* Task objective
The lines to copy are those with "head" in them. Pull each one from the entries below.

* Data to process

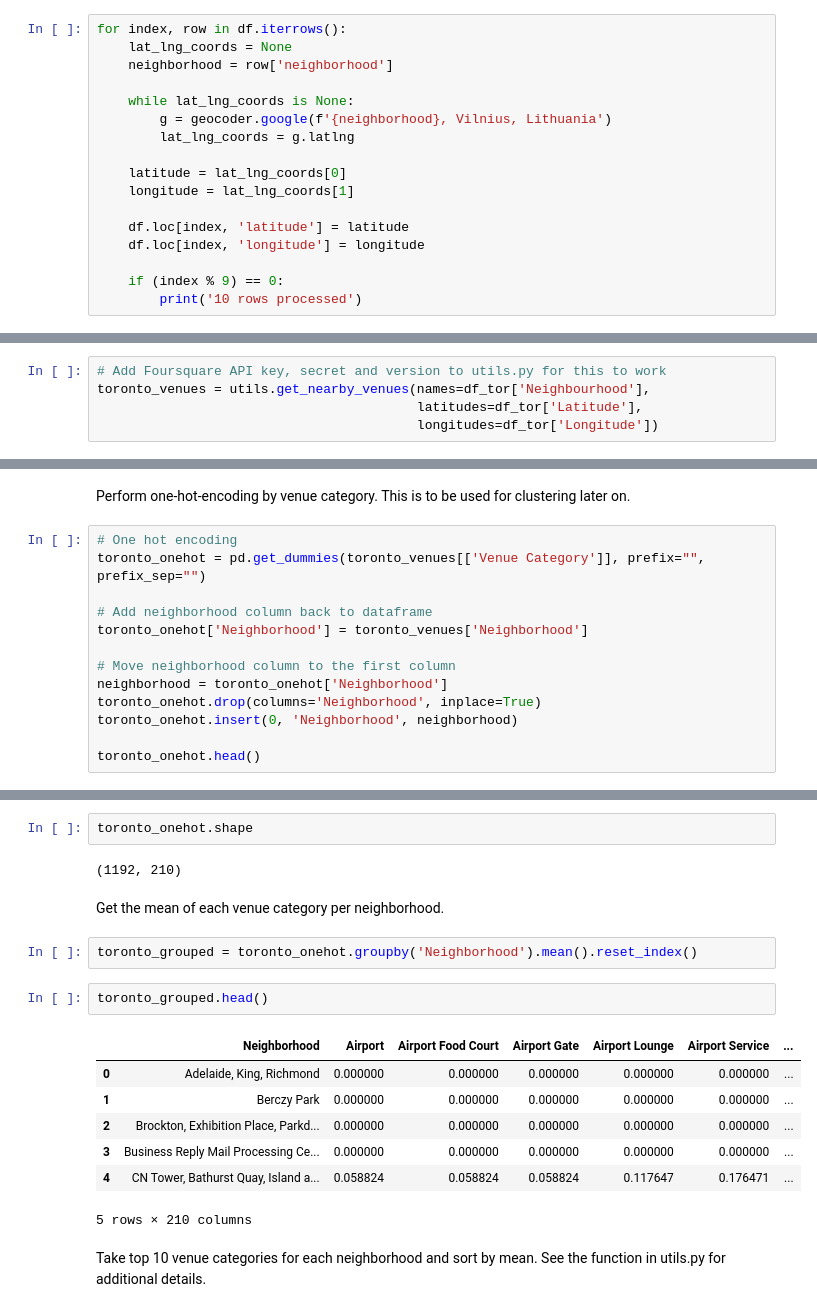
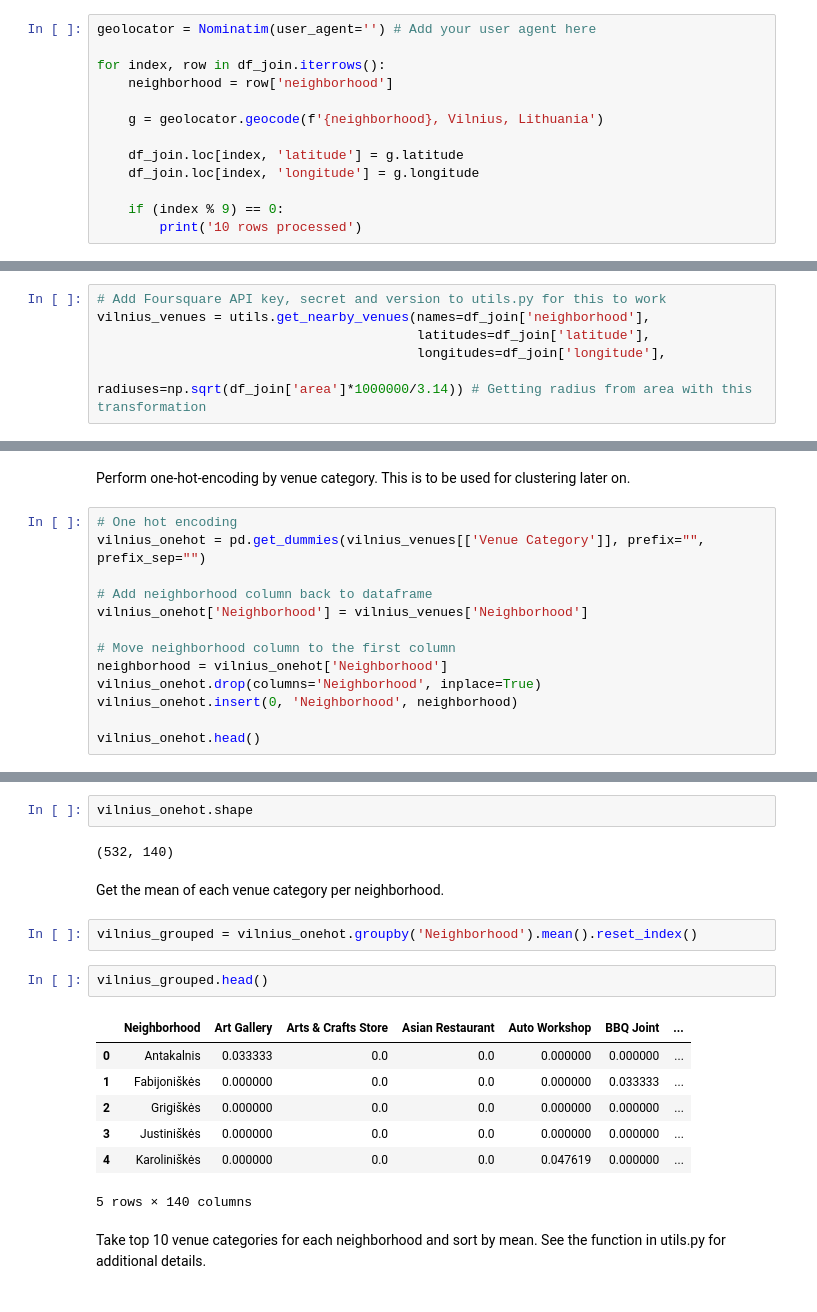
Before and after one commit to mantcep/dspc, a Jupyter notebook: notebooks/dspc-cp.ipynb, the cells around one changed output, grey strips where cells are left out. Saved outputs shown, nothing was run; the diff lists cells and outputs as text.

```diff
--- a/notebooks/dspc-cp.ipynb
+++ b/notebooks/dspc-cp.ipynb
@@ -157,17 +157,13 @@ g
 # %%
-for index, row in df.iterrows():
-    lat_lng_coords = None
+geolocator = Nominatim(user_agent='') # Add your user agent here
+
+for index, row in df_join.iterrows():
     neighborhood = row['neighborhood']
 
-    while lat_lng_coords is None:
-        g = geocoder.google(f'{neighborhood}, Vilnius, Lithuania')
-        lat_lng_coords = g.latlng
+    g = geolocator.geocode(f'{neighborhood}, Vilnius, Lithuania')
 
-    latitude = lat_lng_coords[0]
-    longitude = lat_lng_coords[1]
-
-    df.loc[index, 'latitude'] = latitude
-    df.loc[index, 'longitude'] = longitude
+    df_join.loc[index, 'latitude'] = g.latitude
+    df_join.loc[index, 'longitude'] = g.longitude
 
     if (index % 9) == 0:
         print('10 rows processed')
@@ -176,6 +196,7 @@ Get Toronto venues for each neighborhood using the Foursquare API. See the funct
 # %%
 # Add Foursquare API key, secret and version to utils.py for this to work
-toronto_venues = utils.get_nearby_venues(names=df_tor['Neighbourhood'],
-                                         latitudes=df_tor['Latitude'],
-                                         longitudes=df_tor['Longitude'])
+vilnius_venues = utils.get_nearby_venues(names=df_join['neighborhood'],
+                                         latitudes=df_join['latitude'],
+                                         longitudes=df_join['longitude'],
+                                         radiuses=np.sqrt(df_join['area']*1000000/3.14)) # Getting radius from area with this transformation
 # %% [output]
@@ -226,15 +249,15 @@ memory usage: 65.3+ KB
 Perform one-hot-encoding by venue category. This is to be used for clustering later on.
 # %%
 # One hot encoding
-toronto_onehot = pd.get_dummies(toronto_venues[['Venue Category']], prefix="", prefix_sep="")
+vilnius_onehot = pd.get_dummies(vilnius_venues[['Venue Category']], prefix="", prefix_sep="")
 
 # Add neighborhood column back to dataframe
-toronto_onehot['Neighborhood'] = toronto_venues['Neighborhood']
+vilnius_onehot['Neighborhood'] = vilnius_venues['Neighborhood']
 
 # Move neighborhood column to the first column
-neighborhood = toronto_onehot['Neighborhood']
-toronto_onehot.drop(columns='Neighborhood', inplace=True)
-toronto_onehot.insert(0, 'Neighborhood', neighborhood)
+neighborhood = vilnius_onehot['Neighborhood']
+vilnius_onehot.drop(columns='Neighborhood', inplace=True)
+vilnius_onehot.insert(0, 'Neighborhood', neighborhood)
 
-toronto_onehot.head()
+vilnius_onehot.head()
 # %% [output]
@@ -248,21 +271,21 @@ toronto_onehot.head()
 # %%
-toronto_onehot.shape
+vilnius_onehot.shape
 # %% [output]
-(1192, 210)
+(532, 140)
 # %% [markdown]
 Get the mean of each venue category per neighborhood.
 # %%
-toronto_grouped = toronto_onehot.groupby('Neighborhood').mean().reset_index()
+vilnius_grouped = vilnius_onehot.groupby('Neighborhood').mean().reset_index()
 # %%
-toronto_grouped.head()
+vilnius_grouped.head()
 # %% [output]
-|  | Neighborhood | Airport | Airport Food Court | Airport Gate | Airport Lounge | Airport Service | ... |
-| 0 | Adelaide, King, Richmond | 0.000000 | 0.000000 | 0.000000 | 0.000000 | 0.000000 | ... |
-| 1 | Berczy Park | 0.000000 | 0.000000 | 0.000000 | 0.000000 | 0.000000 | ... |
-| 2 | Brockton, Exhibition Place, Parkd... | 0.000000 | 0.000000 | 0.000000 | 0.000000 | 0.000000 | ... |
-| 3 | Business Reply Mail Processing Ce... | 0.000000 | 0.000000 | 0.000000 | 0.000000 | 0.000000 | ... |
-| 4 | CN Tower, Bathurst Quay, Island a... | 0.058824 | 0.058824 | 0.058824 | 0.117647 | 0.176471 | ... |
+|  | Neighborhood | Art Gallery | Arts & Crafts Store | Asian Restaurant | Auto Workshop | BBQ Joint | ... |
+| 0 | Antakalnis | 0.033333 | 0.0 | 0.0 | 0.000000 | 0.000000 | ... |
+| 1 | Fabijoniškės | 0.000000 | 0.0 | 0.0 | 0.000000 | 0.033333 | ... |
+| 2 | Grigiškės | 0.000000 | 0.0 | 0.0 | 0.000000 | 0.000000 | ... |
+| 3 | Justiniškės | 0.000000 | 0.0 | 0.0 | 0.000000 | 0.000000 | ... |
+| 4 | Karoliniškės | 0.000000 | 0.0 | 0.0 | 0.047619 | 0.000000 | ... |
-5 rows × 210 columns
+5 rows × 140 columns
 # %% [markdown]
 Take top 10 venue categories for each neighborhood and sort by mean. See the function in utils.py for additional details.
 # %%
```
Also changed, not shown: parts of 63 cells of this notebook, 2 other files.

* Expected output
-toronto_onehot.head()
+vilnius_onehot.head()
@@ -248,21 +271,21 @@ toronto_onehot.head()
-toronto_grouped.head()
+vilnius_grouped.head()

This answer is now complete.